One thing both sides of the Big Three bridge loan controversy seem to agree on is that American automakers have been super-slow to develop energy-saving new technologies and get them to market.
One example of a quicker way comes from China, where a 13-year-old battery-maker will begin marketing a plug-in hybrid car tomorrow, according to the BBC.
The BYD (Build Your Dreams, according to its website) F3DM has a fully charged battery range of 80 miles, twice that of the much-hyped Chevy Volt, which will not be available for sale until late 2010.
A fascinating story, below.
Peter Day of the BBC, who admits at the start that "cars leave me cold," took a spin in the F3DM and was impressed by its "exceptional acceleration" and "almost silent" operation.

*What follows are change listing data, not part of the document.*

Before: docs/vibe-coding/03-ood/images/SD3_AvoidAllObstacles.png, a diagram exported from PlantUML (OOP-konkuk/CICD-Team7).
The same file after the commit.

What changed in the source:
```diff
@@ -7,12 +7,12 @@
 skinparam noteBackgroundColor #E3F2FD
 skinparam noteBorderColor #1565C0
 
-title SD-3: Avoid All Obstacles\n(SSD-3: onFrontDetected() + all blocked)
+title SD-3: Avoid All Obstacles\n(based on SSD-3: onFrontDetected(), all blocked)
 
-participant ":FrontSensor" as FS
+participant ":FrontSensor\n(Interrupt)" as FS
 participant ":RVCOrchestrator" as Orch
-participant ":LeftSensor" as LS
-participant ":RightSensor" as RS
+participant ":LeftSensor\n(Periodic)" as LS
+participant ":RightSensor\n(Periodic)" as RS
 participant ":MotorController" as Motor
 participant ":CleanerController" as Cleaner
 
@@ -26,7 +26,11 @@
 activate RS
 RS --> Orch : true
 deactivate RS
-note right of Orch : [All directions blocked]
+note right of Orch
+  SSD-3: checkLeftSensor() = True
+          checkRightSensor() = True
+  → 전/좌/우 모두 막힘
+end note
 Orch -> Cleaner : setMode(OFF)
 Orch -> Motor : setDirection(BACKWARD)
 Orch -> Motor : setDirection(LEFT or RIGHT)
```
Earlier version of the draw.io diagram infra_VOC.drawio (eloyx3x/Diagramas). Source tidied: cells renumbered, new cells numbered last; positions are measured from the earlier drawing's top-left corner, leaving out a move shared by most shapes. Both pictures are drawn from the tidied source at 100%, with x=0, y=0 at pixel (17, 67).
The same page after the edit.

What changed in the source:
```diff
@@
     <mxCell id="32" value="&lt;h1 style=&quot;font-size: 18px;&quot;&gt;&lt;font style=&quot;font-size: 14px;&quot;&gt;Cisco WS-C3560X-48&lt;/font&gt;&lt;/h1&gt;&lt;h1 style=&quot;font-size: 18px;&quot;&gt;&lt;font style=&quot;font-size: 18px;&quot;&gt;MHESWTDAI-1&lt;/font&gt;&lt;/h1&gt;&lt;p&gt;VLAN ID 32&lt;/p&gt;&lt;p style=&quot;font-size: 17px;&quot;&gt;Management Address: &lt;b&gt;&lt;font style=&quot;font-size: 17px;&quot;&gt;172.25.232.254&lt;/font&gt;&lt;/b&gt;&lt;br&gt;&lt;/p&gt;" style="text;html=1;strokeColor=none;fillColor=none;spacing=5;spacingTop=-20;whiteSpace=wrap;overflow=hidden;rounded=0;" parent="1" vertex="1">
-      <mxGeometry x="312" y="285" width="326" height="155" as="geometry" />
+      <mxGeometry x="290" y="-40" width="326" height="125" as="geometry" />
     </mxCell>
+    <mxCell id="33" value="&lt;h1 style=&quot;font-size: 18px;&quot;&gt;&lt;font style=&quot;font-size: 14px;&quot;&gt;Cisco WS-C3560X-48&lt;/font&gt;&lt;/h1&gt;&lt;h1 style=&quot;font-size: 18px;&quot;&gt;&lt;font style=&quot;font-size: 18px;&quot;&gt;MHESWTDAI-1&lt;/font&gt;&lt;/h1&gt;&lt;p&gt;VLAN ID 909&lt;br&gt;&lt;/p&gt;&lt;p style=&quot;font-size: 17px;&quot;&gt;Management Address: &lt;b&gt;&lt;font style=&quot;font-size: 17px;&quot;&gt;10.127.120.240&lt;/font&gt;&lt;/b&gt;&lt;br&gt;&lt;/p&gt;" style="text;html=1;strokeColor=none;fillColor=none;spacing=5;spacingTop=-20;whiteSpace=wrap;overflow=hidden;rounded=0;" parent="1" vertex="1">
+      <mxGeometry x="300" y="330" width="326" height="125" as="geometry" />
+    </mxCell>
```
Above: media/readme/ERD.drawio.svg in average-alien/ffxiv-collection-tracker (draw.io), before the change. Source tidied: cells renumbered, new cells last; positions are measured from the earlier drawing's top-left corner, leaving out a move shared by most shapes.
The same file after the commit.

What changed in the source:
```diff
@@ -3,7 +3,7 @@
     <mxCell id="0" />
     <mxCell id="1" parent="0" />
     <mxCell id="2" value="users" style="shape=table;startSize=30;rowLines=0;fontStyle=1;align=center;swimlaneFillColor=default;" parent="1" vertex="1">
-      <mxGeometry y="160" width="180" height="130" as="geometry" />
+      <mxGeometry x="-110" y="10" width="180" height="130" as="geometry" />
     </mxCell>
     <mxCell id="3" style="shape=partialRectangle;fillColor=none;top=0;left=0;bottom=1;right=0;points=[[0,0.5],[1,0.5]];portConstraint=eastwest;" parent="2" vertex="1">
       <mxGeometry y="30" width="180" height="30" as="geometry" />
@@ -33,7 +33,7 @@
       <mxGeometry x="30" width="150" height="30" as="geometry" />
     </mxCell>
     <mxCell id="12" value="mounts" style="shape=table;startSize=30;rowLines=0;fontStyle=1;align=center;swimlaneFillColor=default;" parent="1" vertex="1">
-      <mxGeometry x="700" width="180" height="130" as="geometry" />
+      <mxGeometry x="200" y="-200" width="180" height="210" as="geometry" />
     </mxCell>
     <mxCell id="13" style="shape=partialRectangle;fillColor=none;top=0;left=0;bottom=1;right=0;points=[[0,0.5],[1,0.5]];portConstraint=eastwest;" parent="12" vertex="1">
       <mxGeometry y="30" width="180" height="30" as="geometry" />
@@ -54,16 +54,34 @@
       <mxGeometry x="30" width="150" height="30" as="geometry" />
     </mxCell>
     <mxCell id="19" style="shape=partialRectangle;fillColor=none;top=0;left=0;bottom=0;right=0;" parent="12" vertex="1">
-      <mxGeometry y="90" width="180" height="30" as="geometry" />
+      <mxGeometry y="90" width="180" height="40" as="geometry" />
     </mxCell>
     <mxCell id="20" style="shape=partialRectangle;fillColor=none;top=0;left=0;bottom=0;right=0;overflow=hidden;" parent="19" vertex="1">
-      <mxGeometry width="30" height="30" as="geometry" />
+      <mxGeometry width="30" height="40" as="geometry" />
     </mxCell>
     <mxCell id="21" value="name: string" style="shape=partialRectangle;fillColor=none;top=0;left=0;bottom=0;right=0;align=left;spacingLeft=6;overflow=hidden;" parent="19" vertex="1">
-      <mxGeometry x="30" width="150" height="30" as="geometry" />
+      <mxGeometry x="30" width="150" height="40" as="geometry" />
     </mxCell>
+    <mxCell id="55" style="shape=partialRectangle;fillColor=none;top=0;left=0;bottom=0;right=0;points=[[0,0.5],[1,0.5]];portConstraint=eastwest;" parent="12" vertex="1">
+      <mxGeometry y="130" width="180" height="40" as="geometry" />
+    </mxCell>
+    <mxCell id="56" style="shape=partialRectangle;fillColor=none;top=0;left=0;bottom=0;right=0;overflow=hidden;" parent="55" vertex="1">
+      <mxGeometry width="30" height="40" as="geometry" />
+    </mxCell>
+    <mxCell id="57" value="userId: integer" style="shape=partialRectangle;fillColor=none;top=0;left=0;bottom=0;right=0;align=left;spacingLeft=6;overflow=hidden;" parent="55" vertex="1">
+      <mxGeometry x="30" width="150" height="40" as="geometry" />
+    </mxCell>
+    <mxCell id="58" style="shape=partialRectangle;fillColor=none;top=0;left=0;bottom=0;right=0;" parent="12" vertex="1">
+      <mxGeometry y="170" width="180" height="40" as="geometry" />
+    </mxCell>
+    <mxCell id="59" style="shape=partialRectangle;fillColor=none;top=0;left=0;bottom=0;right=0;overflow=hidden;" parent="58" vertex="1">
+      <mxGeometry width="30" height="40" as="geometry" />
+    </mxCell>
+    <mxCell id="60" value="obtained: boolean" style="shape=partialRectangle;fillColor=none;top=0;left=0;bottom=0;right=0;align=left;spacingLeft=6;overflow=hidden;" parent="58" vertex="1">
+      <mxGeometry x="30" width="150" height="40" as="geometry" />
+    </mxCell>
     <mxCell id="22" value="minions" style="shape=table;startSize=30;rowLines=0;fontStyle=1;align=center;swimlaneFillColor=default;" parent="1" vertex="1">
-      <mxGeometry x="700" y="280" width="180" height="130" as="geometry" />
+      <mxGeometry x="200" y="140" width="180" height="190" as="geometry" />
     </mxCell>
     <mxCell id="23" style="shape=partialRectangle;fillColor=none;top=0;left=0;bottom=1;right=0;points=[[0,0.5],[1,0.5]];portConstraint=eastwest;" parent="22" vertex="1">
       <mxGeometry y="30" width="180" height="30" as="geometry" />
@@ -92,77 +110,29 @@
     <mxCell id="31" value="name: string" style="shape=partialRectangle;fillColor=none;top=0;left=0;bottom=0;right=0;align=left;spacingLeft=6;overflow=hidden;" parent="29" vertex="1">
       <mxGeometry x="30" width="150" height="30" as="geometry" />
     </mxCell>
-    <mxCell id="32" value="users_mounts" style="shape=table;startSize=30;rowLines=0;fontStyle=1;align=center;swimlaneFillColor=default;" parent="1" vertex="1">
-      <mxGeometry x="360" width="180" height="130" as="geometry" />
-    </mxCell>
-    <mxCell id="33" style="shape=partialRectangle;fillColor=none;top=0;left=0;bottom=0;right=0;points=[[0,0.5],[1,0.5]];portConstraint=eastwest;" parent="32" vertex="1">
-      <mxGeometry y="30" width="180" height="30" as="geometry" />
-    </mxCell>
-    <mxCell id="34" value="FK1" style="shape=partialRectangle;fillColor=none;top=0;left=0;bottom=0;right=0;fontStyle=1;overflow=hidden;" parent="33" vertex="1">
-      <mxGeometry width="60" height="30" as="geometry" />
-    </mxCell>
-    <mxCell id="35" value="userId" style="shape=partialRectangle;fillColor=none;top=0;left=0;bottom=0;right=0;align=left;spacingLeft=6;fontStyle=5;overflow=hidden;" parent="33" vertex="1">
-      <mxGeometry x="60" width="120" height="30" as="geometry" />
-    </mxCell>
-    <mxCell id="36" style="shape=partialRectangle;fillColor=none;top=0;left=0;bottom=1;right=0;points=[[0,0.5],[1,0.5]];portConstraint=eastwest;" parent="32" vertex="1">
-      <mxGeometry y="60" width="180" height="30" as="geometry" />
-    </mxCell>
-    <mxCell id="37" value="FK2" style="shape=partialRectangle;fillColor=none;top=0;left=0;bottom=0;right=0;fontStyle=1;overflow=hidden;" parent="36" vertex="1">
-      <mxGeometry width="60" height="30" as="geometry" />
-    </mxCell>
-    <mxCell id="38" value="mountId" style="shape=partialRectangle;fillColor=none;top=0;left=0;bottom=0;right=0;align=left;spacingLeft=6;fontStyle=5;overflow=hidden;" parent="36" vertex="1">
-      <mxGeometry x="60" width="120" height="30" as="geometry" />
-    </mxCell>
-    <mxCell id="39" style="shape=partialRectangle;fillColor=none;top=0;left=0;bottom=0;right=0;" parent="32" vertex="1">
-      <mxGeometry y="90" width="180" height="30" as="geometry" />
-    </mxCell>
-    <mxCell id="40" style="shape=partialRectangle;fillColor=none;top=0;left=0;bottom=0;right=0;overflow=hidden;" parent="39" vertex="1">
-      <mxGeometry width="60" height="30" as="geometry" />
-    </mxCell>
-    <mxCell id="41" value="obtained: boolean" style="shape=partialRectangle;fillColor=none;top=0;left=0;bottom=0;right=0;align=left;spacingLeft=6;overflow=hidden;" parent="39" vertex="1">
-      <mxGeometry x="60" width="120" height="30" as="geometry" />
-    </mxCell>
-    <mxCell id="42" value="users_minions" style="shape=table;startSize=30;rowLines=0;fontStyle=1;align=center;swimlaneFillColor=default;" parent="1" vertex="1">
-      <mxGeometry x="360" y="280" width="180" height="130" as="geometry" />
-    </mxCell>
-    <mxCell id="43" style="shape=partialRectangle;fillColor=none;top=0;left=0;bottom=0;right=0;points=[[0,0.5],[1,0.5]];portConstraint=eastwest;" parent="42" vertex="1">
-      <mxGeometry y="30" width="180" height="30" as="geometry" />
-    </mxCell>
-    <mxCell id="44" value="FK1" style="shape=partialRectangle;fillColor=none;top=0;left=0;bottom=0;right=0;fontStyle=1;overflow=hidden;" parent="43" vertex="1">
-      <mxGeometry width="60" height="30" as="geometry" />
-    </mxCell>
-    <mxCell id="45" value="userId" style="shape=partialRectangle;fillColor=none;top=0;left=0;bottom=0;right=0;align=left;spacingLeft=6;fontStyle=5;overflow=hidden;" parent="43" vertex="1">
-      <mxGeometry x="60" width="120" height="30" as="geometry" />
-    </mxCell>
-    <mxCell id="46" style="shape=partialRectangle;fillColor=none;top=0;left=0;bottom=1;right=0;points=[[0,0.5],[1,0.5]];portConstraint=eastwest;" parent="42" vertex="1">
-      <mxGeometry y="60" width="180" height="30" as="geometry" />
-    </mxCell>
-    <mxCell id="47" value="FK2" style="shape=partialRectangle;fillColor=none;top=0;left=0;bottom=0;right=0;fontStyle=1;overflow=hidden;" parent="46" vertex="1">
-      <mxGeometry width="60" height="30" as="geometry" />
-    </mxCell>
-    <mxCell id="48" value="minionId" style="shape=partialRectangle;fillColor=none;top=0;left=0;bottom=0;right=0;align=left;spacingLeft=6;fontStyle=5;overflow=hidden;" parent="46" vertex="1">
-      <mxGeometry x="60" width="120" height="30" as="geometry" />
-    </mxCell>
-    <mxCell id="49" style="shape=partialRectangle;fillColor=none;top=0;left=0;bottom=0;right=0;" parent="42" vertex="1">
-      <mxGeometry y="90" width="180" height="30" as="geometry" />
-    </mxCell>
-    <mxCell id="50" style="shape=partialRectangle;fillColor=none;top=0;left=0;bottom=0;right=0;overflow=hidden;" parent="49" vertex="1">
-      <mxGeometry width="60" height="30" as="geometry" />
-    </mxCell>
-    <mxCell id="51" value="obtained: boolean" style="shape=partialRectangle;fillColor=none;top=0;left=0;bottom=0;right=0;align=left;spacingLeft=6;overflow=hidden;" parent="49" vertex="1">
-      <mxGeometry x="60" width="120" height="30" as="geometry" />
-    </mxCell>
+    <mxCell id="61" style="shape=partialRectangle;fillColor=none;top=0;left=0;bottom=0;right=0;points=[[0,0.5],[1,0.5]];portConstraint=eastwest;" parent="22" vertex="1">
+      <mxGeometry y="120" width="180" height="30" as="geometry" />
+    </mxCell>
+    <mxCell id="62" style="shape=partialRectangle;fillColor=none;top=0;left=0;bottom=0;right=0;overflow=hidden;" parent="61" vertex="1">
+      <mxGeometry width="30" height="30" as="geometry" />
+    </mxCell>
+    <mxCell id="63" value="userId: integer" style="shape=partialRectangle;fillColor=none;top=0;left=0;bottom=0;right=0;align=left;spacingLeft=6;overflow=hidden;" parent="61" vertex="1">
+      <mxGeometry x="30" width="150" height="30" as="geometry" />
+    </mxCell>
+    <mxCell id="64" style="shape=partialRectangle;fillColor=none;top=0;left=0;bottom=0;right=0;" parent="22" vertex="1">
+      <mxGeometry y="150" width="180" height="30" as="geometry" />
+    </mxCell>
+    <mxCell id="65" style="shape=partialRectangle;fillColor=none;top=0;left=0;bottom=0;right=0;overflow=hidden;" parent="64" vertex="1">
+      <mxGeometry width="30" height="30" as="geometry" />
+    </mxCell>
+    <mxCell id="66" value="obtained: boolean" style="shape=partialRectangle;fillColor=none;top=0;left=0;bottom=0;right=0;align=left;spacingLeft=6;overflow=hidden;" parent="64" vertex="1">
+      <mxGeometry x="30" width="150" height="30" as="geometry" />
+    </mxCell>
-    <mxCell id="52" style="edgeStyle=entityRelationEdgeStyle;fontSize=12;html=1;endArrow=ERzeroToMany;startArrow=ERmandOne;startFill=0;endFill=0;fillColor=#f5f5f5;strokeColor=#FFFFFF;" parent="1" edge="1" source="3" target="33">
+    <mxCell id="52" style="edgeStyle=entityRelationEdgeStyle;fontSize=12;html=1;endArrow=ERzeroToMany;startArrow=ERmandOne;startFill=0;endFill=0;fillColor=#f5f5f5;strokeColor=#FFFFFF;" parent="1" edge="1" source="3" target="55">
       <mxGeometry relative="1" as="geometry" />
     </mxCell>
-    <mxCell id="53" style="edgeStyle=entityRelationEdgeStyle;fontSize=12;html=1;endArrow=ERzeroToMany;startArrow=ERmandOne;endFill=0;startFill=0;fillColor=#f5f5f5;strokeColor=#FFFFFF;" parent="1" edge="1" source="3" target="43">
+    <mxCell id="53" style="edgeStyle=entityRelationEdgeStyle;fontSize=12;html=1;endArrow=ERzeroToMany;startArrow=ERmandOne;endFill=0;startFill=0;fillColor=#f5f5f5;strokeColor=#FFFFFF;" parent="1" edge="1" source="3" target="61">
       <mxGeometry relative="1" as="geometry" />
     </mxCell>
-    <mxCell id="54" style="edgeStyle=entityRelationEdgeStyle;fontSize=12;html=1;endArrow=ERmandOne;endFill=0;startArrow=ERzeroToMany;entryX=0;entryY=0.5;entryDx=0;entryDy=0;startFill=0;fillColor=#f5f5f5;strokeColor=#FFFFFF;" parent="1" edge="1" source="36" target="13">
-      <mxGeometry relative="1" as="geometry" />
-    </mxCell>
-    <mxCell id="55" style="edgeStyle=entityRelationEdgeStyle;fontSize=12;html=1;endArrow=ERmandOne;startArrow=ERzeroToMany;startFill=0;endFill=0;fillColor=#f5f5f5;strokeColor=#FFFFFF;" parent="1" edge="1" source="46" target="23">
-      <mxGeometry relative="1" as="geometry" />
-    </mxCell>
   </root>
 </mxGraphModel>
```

He's even more impressed by the company's story:
BYD evolved, starting with rechargeable batteries that soon became standard parts for one third of all the world's mobile phones, following the research speciality of the founder and chairman Wang Chuanfu.
And the modest battery-making company grew and grew.
Wang Chuanfu soon saw that battery-powered cars might be the future.
BYD knew a lot about batteries, and it was not daunted by the complexities of car-making either.
Six years ago, it bought two established Chinese car firms, and now BYD has seven huge plants with 130,000 employees.
Car making is less difficult than high technology, they argue, and many of the techniques they have learned in high tech can now be applied to the automobile.
Despite its relative youth as a company, BYD already has a museum about itself, and has plans to be the No. 1 car-maker in China in 2015, and No. 1 in the world by 2025.
BYD's future prospects have attracted the attention of Warren Buffett, who invested $230 million for a 10 percent stake in BYD in September.
It's a given that American manufacturers competing with Chinese manufacturers are at several disadvantages -- labor costs, environmental regulations, health care/insurance costs, tax policies, currency manipulation, etc.
The BYD story highlights, in an essential industry, another disadvantage -- the nimbleness of a new Chinese auto-maker, compared to the unstated, decades-long refusal of Big Three executives to support real energy-saving innovations that will make it into dealer showrooms.